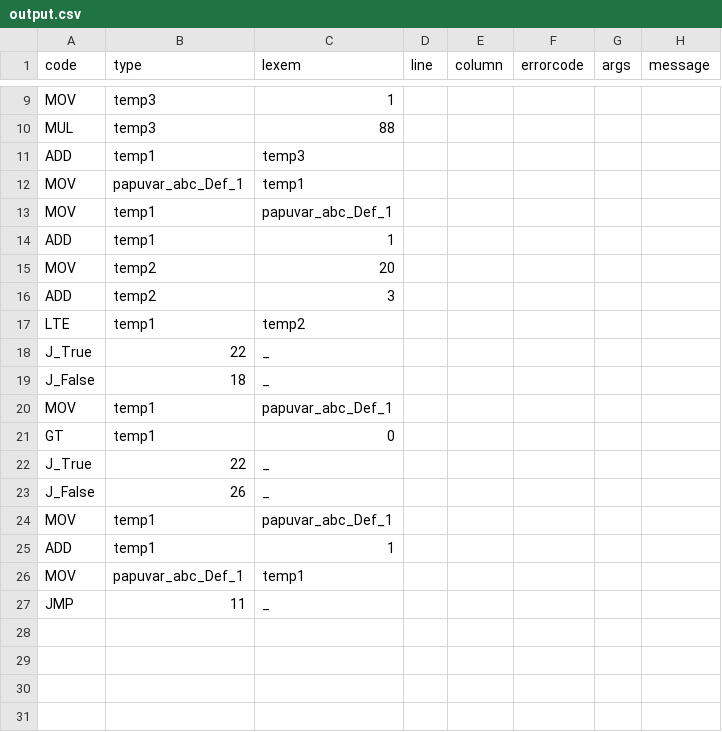
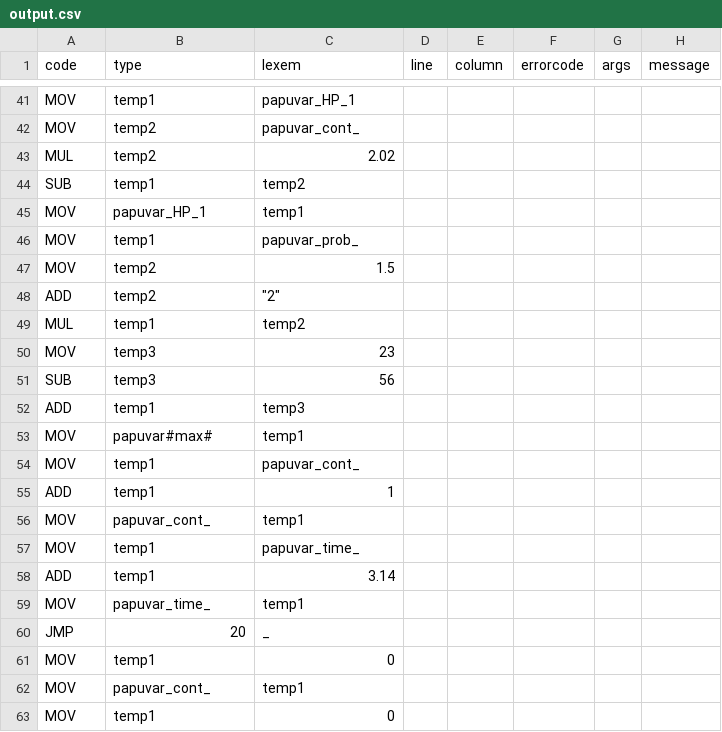
Before and after one commit to PabloXantini/DANKODE_compiler, a CSV file: src/dankcompiler/temp/output.csv, drawn as a sheet; only a part is shown, gaps mark what is left out; the diff covers the shown part only.

```diff
--- a/src/dankcompiler/temp/output.csv
+++ b/src/dankcompiler/temp/output.csv
@@ -9,19 +41,23 @@ code,type,lexem,line,column,errorcode,args,message
-"MOV","temp3","1"
-"MUL","temp3","88"
+"MOV","temp1","papuvar_HP_1"
+"MOV","temp2","papuvar_cont_"
+"MUL","temp2","2.02"
+"SUB","temp1","temp2"
+"MOV","papuvar_HP_1","temp1"
+"MOV","temp1","papuvar_prob_"
+"MOV","temp2","1.5"
+"ADD","temp2","""2"""
+"MUL","temp1","temp2"
+"MOV","temp3","23"
+"SUB","temp3","56"
 "ADD","temp1","temp3"
-"MOV","papuvar_abc_Def_1","temp1"
-"MOV","temp1","papuvar_abc_Def_1"
+"MOV","papuvar#max#","temp1"
+"MOV","temp1","papuvar_cont_"
 "ADD","temp1","1"
-"MOV","temp2","20"
-"ADD","temp2","3"
-"LTE","temp1","temp2"
-"J_True","22","_"
-"J_False","18","_"
-"MOV","temp1","papuvar_abc_Def_1"
-"GT","temp1","0"
-"J_True","22","_"
-"J_False","26","_"
-"MOV","temp1","papuvar_abc_Def_1"
-"ADD","temp1","1"
-"MOV","papuvar_abc_Def_1","temp1"
-"JMP","11","_"
+"MOV","papuvar_cont_","temp1"
+"MOV","temp1","papuvar_time_"
+"ADD","temp1","3.14"
+"MOV","papuvar_time_","temp1"
+"JMP","20","_"
+"MOV","temp1","0"
+"MOV","papuvar_cont_","temp1"
+"MOV","temp1","0"
```
Also changed, not shown: 32 added rows and 6 edited cells elsewhere in this file, src/dankcompiler/temp/out_symbols.csv, 19 other files.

-=-=-

- **AIM OF THE EXERCISE**
With all pictures omitted, repeat every record above word for word.

- **OUTPUT OF THE EXERCISE**
Before and after one commit to PabloXantini/DANKODE_compiler, a CSV file: src/dankcompiler/temp/output.csv, drawn as a sheet; only a part is shown, gaps mark what is left out; the diff covers the shown part only.

```diff
--- a/src/dankcompiler/temp/output.csv
+++ b/src/dankcompiler/temp/output.csv
@@ -9,19 +41,23 @@ code,type,lexem,line,column,errorcode,args,message
-"MOV","temp3","1"
-"MUL","temp3","88"
+"MOV","temp1","papuvar_HP_1"
+"MOV","temp2","papuvar_cont_"
+"MUL","temp2","2.02"
+"SUB","temp1","temp2"
+"MOV","papuvar_HP_1","temp1"
+"MOV","temp1","papuvar_prob_"
+"MOV","temp2","1.5"
+"ADD","temp2","""2"""
+"MUL","temp1","temp2"
+"MOV","temp3","23"
+"SUB","temp3","56"
 "ADD","temp1","temp3"
-"MOV","papuvar_abc_Def_1","temp1"
-"MOV","temp1","papuvar_abc_Def_1"
+"MOV","papuvar#max#","temp1"
+"MOV","temp1","papuvar_cont_"
 "ADD","temp1","1"
-"MOV","temp2","20"
-"ADD","temp2","3"
-"LTE","temp1","temp2"
-"J_True","22","_"
-"J_False","18","_"
-"MOV","temp1","papuvar_abc_Def_1"
-"GT","temp1","0"
-"J_True","22","_"
-"J_False","26","_"
-"MOV","temp1","papuvar_abc_Def_1"
-"ADD","temp1","1"
-"MOV","papuvar_abc_Def_1","temp1"
-"JMP","11","_"
+"MOV","papuvar_cont_","temp1"
+"MOV","temp1","papuvar_time_"
+"ADD","temp1","3.14"
+"MOV","papuvar_time_","temp1"
+"JMP","20","_"
+"MOV","temp1","0"
+"MOV","papuvar_cont_","temp1"
+"MOV","temp1","0"
```
Also changed, not shown: 32 added rows and 6 edited cells elsewhere in this file, src/dankcompiler/temp/out_symbols.csv, 19 other files.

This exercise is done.